"By gaining a deeper understanding of the specific biology of prostate cancer in African-American men, we can develop a precision medicine approach for this patient population," he noted. "Significant work remains to address current disparities and improve outcomes."


Taking Action

Based on their review, the study authors highlighted several actional items that could help contend with the disparities seen between African-American and Caucasian men with prostate cancer.


A key area of focus is prevention. Research has identified abnormalities in prostate cancer associated with obesity, hypertension, and diabetes among African-Americans. Tewari and colleagues highlighted findings that provide insight into the "the intersection of prostate cancer with dietary and social behaviors in African-American men that may result from underlying socioeconomic issues."

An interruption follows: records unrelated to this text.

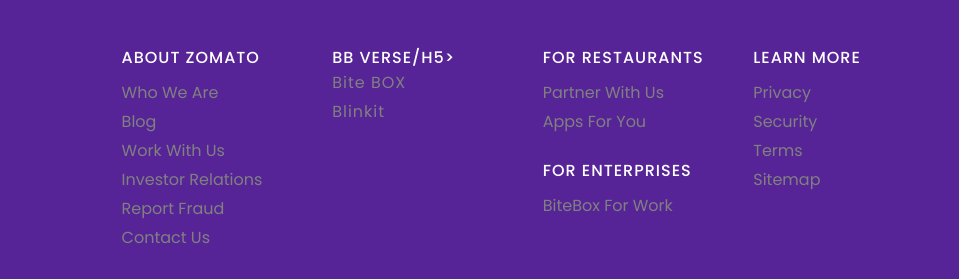
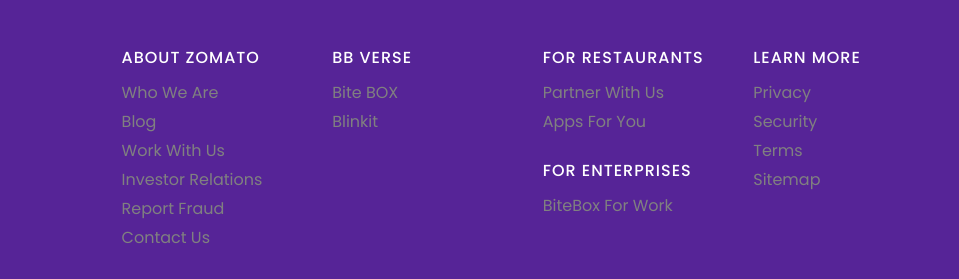
Before and after one commit to vikas7862004/BITEBOX, a plain HTML site: page index.html in a window 1280 px wide. Shown: the part 2200-2479 px from the top of the page, 0-959 px from the left. Drawn offline with Linux system fonts and the light colour scheme.

Commit message:
Update index.html

```diff
--- a/index.html
+++ b/index.html
@@ -267,7 +267,7 @@
 				</div>
 
 				<div class = "link_container">
-					<h5>BB VERSE/h5>
+					<h5>BB VERSE</h5>
 					<div class = "link_container_anchors">
 						<a href = "#">Bite BOX</a>
 						<a href = "#">Blinkit</a>
```
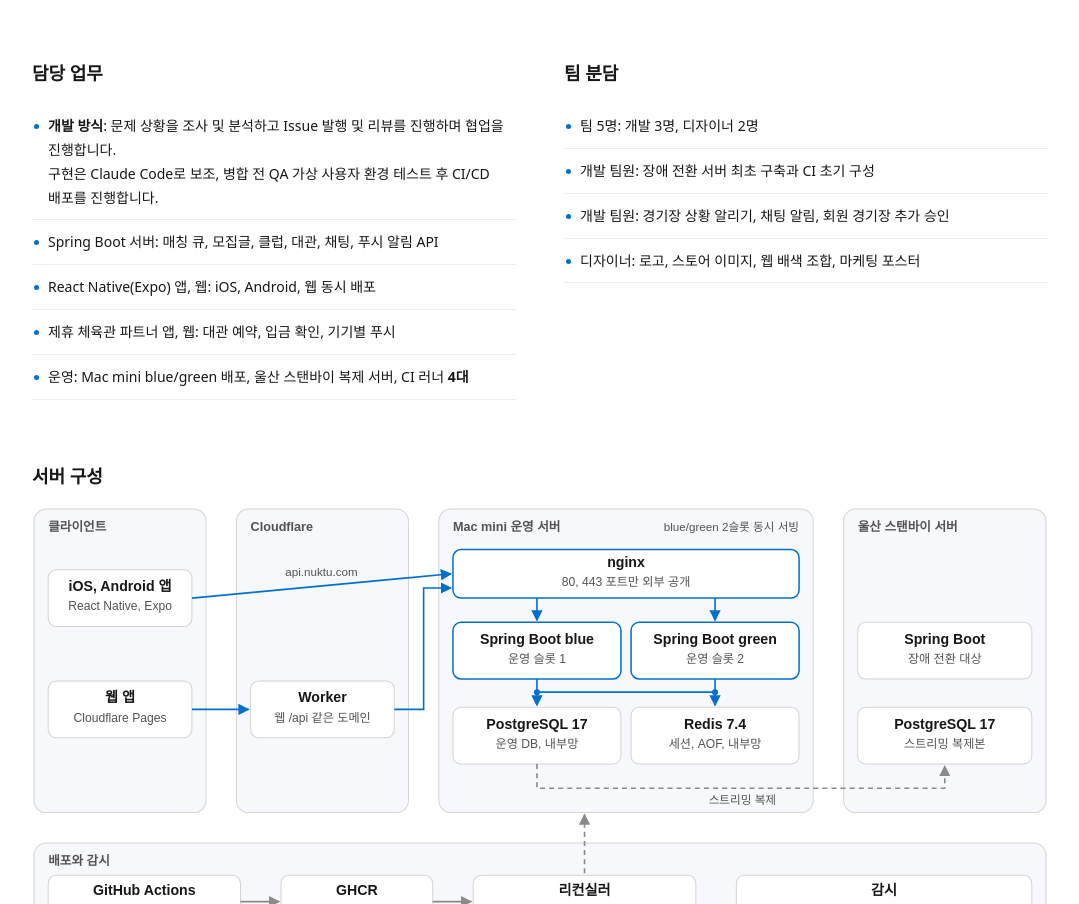
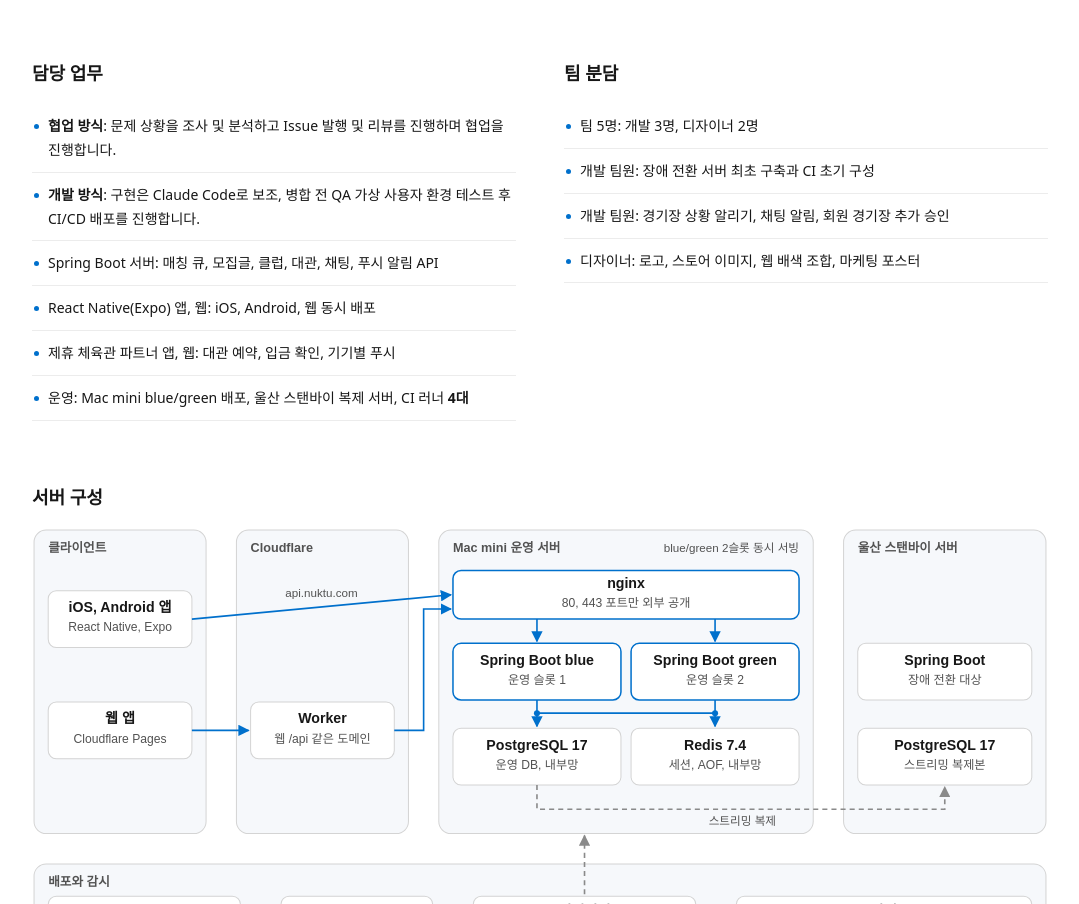
Before and after one commit to taehun2123/taehun2123.github.io, a plain HTML site: page index.html in a window 1280 px wide. Shown: the part 2779-3683 px from the top of the page, without its empty margins (100-1179 px from the left). Drawn offline with Linux system fonts and the light colour scheme; a web font is replaced by a local one.

Commit message:
넉터 담당 업무를 협업 방식, 개발 방식 두 항목으로 분리

```diff
--- a/index.html
+++ b/index.html
@@ -29,7 +29,7 @@
  "@type": "ProfilePage",
  "url": "https://taehun2123.github.io/",
  "inLanguage": "ko",
- "dateModified": "2026-11-23T13:40:35+09:00",
+ "dateModified": "2026-11-23T13:45:55+09:00",
  "mainEntity": {
   "@type": "Person",
   "name": "김태훈",
@@ -262,7 +262,8 @@
         <div>
           <h3 class="h-sub">담당 업무</h3>
           <ul class="did">
-            <li><strong>개발 방식</strong>: 문제 상황을 조사 및 분석하고 Issue 발행 및 리뷰를 진행하며 협업을 진행합니다.<br>구현은 Claude Code로 보조, 병합 전 QA 가상 사용자 환경 테스트 후 CI/CD 배포를 진행합니다.</li>
+            <li><strong>협업 방식</strong>: 문제 상황을 조사 및 분석하고 Issue 발행 및 리뷰를 진행하며 협업을 진행합니다.</li>
+            <li><strong>개발 방식</strong>: 구현은 Claude Code로 보조, 병합 전 QA 가상 사용자 환경 테스트 후 CI/CD 배포를 진행합니다.</li>
             <li>Spring Boot 서버: 매칭 큐, 모집글, 클럽, 대관, 채팅, 푸시 알림 API</li>
             <li>React Native(Expo) 앱, 웹: iOS, Android, 웹 동시 배포</li>
             <li>제휴 체육관 파트너 앱, 웹: 대관 예약, 입금 확인, 기기별 푸시</li>
```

Current research emphasizes the value of maintaining a healthy lifestyle and supports public health efforts to lower their incidence of prostate cancer in this patient population, according to the study authors.


To improve early diagnosis and potentially lessen incidence and mortality among these patients, Tewari and colleagues recommend addressing lifestyle, behavior, and issues related to health care access, as well as a focus on comorbidities for African-American men and inflammatory etiological associations as they relate to disparities in prostate cancer outcomes.


In an effort to address the significant racial disparity in prostate cancer, Mount Sinai is launching a Mobile MRI Unit in Summer 2021. This program seeks to support prostate health among African Americans in New York City neighborhoods, specifically Harlem, Queens, and the Bronx.


The Robert F. Smith Mobile MRI Unit will address the high incidence of prostate cancer in this patient population by raising awareness about this disease, setting up screening appointments, and scheduling follow-up visits when needed with Mount Sinai Health System urologists, according to Tewari, who noted that this program, "provides the necessary tools to detect cancer early and offers much-needed support to this community of patients."


The review also emphasized the importance of including African-American men with prostate cancer in clinical trials. The study authors noted that this has historically been a challenge and the statistics do not show an improvement in recent years. "There is an urgent need to plan novel recruitment techniques specifically targeting African-American patients, in order that they are fairly represented in future trials," they stated.


When it comes to addressing the survival disparities among African-American men with prostate cancer, Tewari believes this is a challenge that can be overcome with targeted efforts focused on prevention and early detection.


"This is a winnable battle," he noted. "We just need to find the cancer before it becomes unwinnable. Don't let it become metastatic. Don't let it become nodal. And, if we focus on that, we will have many more victories to come."


Catlin Nalley is a contributing writer.